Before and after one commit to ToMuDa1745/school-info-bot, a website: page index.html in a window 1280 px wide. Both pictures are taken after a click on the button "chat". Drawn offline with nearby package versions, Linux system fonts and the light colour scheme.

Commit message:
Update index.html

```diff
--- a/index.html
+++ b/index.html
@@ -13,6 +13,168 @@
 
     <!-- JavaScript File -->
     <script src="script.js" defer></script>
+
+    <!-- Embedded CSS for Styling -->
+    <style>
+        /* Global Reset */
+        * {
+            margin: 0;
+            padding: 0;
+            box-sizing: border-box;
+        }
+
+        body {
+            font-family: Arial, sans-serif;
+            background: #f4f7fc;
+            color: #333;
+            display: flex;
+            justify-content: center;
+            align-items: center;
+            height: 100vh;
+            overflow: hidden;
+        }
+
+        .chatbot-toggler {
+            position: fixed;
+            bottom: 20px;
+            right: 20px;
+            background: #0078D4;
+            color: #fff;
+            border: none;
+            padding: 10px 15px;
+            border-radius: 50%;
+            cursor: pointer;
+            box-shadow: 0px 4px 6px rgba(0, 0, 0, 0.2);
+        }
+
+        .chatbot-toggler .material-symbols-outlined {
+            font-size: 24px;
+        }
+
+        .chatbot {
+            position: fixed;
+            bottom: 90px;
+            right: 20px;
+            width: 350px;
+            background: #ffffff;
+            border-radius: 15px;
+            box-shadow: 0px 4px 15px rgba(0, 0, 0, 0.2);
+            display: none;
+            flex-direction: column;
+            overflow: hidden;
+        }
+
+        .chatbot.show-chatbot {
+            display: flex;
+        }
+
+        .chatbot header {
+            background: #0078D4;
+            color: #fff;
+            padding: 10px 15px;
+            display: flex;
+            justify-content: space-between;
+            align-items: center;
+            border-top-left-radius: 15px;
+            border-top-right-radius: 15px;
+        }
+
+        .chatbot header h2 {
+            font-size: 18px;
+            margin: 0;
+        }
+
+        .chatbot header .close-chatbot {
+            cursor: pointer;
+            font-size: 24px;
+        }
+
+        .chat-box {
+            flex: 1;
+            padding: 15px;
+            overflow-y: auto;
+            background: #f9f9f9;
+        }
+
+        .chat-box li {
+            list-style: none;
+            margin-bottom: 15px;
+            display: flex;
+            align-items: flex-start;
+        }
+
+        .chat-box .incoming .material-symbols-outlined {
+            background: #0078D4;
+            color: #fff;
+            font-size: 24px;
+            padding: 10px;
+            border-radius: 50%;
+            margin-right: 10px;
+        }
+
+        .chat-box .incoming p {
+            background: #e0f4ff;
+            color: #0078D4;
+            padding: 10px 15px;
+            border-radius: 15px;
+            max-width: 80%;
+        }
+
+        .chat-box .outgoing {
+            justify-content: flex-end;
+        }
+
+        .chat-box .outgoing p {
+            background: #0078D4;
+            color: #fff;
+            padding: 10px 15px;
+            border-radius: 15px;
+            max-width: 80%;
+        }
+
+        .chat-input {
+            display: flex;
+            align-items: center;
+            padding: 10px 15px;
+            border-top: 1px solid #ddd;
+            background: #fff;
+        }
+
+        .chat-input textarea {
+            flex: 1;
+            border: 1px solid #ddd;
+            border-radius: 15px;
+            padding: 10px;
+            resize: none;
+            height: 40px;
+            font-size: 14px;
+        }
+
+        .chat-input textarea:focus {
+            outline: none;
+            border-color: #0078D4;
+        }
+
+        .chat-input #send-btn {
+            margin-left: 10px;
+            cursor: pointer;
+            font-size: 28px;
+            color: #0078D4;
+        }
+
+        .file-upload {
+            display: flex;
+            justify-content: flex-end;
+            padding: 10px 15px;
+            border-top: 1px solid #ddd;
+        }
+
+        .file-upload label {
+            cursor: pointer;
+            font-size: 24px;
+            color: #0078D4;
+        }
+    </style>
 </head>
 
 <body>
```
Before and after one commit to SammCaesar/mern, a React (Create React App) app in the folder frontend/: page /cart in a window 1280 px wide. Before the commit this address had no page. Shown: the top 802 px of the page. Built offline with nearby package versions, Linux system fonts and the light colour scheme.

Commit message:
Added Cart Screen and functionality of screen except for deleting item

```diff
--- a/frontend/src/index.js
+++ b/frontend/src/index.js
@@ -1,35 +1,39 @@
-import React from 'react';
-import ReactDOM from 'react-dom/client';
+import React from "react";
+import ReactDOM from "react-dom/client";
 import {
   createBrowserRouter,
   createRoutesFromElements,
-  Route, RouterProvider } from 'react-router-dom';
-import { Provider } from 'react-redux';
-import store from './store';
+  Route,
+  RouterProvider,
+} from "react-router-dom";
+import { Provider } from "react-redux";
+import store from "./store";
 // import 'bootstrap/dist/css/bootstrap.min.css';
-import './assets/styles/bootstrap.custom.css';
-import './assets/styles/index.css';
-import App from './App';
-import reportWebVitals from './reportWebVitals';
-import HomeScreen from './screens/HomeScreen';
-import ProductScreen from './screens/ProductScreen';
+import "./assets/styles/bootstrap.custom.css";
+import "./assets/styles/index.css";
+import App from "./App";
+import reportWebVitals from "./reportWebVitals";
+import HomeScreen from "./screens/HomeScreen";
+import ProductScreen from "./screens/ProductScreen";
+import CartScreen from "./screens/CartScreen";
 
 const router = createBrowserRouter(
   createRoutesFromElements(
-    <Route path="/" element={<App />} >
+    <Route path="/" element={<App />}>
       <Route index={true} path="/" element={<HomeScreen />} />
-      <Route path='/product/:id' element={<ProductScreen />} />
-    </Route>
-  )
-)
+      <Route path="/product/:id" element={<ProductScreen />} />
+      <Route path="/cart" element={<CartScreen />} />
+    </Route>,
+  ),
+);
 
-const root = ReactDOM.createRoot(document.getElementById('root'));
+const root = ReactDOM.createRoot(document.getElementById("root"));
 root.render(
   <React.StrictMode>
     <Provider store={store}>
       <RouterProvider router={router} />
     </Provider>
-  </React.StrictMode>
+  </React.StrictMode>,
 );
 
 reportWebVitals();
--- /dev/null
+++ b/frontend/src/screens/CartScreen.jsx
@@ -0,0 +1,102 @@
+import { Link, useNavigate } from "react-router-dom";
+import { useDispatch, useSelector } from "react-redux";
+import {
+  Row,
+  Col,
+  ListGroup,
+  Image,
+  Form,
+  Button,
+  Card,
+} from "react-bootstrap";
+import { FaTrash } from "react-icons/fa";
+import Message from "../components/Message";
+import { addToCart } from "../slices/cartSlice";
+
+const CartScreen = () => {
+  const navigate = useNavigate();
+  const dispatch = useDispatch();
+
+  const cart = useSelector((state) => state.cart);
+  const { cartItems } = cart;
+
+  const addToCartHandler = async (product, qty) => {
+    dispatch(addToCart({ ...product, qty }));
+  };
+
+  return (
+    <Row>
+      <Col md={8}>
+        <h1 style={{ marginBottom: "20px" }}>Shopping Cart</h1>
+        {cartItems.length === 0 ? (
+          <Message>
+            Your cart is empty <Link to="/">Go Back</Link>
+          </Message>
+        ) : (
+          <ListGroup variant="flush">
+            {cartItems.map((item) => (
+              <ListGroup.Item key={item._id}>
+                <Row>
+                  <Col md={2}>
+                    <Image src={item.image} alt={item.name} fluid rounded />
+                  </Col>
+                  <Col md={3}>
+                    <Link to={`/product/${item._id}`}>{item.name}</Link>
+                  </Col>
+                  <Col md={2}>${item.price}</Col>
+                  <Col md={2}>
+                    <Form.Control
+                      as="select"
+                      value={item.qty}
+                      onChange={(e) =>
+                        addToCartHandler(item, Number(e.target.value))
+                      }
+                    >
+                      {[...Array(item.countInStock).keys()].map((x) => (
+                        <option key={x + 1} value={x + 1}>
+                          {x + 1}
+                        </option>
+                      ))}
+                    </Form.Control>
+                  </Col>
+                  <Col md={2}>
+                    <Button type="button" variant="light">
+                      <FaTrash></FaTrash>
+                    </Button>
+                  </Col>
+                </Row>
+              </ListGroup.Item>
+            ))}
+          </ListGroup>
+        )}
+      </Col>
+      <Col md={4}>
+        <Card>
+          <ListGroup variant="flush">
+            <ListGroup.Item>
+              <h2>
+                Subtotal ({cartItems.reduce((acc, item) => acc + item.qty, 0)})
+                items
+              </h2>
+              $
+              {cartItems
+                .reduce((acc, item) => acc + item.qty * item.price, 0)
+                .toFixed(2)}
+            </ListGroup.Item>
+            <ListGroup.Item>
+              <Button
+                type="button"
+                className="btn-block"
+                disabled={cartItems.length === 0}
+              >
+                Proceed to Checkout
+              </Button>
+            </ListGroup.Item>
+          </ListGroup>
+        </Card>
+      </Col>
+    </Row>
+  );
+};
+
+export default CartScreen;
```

=-=-=-=-=

• Exercise description:
Respond with the count of lines in the material above that contain the word "textarea", and add nothing to it.

• Solution for this exercise:
2